__WORK REQUEST__: Search the listing below for the word "Sabanci" and return each line that contains it.
_ _ _ _
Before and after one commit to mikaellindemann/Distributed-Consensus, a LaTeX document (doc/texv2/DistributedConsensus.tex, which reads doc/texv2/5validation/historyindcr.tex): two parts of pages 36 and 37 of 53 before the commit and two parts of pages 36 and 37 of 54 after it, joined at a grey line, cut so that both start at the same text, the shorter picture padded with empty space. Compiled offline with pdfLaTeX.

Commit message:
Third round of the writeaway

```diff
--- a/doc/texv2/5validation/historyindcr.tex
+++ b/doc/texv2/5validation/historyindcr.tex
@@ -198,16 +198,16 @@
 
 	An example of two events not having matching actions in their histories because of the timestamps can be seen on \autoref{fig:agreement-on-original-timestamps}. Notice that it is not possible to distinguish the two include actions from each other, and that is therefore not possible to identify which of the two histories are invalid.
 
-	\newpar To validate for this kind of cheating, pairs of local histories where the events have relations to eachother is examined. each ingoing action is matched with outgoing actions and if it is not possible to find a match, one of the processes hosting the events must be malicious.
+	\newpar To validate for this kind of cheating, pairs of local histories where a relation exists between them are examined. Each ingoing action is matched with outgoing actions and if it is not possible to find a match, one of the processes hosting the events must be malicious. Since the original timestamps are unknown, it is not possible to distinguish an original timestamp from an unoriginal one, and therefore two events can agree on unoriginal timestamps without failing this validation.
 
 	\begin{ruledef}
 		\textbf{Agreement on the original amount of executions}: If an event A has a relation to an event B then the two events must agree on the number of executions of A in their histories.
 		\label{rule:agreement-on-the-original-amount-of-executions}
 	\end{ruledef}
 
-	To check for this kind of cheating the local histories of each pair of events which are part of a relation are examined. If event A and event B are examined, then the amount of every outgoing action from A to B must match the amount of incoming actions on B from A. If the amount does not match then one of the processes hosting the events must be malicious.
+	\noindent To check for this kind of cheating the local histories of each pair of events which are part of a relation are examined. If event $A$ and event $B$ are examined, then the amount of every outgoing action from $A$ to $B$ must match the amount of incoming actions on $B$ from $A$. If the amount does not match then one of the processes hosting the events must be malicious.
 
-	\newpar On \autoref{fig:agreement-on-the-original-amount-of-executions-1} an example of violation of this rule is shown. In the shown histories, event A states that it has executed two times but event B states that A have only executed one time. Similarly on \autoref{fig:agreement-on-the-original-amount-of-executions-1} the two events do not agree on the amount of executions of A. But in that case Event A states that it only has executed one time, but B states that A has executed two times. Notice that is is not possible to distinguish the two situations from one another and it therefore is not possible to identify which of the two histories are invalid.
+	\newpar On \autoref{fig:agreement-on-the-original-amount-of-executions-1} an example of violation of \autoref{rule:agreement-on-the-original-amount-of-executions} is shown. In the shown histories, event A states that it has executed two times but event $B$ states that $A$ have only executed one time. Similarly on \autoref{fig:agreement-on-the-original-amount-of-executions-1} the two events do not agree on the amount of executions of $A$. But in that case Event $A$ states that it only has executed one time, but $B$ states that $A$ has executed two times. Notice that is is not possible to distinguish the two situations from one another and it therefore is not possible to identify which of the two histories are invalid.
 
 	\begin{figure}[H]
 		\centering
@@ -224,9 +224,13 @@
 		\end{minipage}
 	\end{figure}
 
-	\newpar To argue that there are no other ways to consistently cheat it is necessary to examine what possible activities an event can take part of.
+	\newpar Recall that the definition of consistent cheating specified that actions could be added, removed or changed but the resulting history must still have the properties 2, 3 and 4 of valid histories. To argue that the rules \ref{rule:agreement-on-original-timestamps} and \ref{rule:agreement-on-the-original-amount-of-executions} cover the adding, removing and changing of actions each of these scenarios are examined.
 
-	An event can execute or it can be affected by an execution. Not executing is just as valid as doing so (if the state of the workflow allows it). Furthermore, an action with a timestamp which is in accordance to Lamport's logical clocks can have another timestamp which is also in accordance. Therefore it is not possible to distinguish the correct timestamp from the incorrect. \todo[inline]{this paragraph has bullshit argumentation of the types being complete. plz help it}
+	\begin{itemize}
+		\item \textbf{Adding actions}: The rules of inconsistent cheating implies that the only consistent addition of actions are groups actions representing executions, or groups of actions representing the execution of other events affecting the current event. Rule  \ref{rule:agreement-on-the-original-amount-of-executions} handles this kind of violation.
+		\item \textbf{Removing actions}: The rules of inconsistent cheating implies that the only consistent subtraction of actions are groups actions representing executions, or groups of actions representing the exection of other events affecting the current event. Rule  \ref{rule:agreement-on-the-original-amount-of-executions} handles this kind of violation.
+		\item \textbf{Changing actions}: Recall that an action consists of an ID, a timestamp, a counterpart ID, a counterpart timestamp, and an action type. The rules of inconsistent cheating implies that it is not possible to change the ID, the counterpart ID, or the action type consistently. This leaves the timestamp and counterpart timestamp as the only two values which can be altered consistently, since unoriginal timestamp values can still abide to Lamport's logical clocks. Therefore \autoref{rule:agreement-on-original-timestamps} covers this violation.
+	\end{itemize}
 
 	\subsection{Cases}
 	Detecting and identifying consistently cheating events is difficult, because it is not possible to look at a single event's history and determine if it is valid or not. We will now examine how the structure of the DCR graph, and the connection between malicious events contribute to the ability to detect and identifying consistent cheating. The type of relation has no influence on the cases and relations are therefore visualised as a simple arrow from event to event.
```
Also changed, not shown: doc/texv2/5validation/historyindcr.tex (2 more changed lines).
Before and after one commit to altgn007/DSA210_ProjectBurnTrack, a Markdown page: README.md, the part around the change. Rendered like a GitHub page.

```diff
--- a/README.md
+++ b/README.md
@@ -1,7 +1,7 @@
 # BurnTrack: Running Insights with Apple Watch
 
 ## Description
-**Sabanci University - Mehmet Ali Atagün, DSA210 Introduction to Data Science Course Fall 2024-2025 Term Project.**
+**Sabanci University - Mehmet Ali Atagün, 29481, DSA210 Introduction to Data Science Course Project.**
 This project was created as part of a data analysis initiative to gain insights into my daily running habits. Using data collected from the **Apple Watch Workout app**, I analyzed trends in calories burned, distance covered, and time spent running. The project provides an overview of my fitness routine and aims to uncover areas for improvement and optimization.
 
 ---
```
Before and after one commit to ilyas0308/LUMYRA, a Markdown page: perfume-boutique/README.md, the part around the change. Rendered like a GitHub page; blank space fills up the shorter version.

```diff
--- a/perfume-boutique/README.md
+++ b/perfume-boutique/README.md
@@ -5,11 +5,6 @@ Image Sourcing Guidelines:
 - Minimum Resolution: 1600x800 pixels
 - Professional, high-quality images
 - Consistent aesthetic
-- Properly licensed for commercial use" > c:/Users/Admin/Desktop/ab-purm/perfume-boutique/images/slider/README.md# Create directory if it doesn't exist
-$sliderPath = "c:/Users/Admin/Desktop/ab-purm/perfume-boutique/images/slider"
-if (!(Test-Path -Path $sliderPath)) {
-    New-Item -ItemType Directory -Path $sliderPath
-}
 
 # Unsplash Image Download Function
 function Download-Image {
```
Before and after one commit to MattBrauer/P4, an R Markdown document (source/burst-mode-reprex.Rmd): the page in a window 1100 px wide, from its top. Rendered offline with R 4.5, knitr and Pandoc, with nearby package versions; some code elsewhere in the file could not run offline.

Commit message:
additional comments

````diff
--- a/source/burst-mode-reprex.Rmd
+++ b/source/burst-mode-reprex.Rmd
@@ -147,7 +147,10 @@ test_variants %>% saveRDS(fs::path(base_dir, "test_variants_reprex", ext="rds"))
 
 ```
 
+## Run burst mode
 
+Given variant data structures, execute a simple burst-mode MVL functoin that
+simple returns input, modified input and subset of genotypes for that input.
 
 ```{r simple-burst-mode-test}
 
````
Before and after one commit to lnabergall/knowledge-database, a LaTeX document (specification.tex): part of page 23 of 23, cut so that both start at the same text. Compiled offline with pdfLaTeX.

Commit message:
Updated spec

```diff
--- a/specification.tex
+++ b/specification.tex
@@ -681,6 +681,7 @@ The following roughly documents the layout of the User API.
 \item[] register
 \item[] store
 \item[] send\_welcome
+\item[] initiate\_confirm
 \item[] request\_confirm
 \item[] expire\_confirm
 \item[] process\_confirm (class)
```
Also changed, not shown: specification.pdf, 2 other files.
_ _ _ _
__OUTPUT OF THE EXERCISE__:
-**Sabanci University - Mehmet Ali Atagün, DSA210 Introduction to Data Science Course Fall 2024-2025 Term Project.**
+**Sabanci University - Mehmet Ali Atagün, 29481, DSA210 Introduction to Data Science Course Project.**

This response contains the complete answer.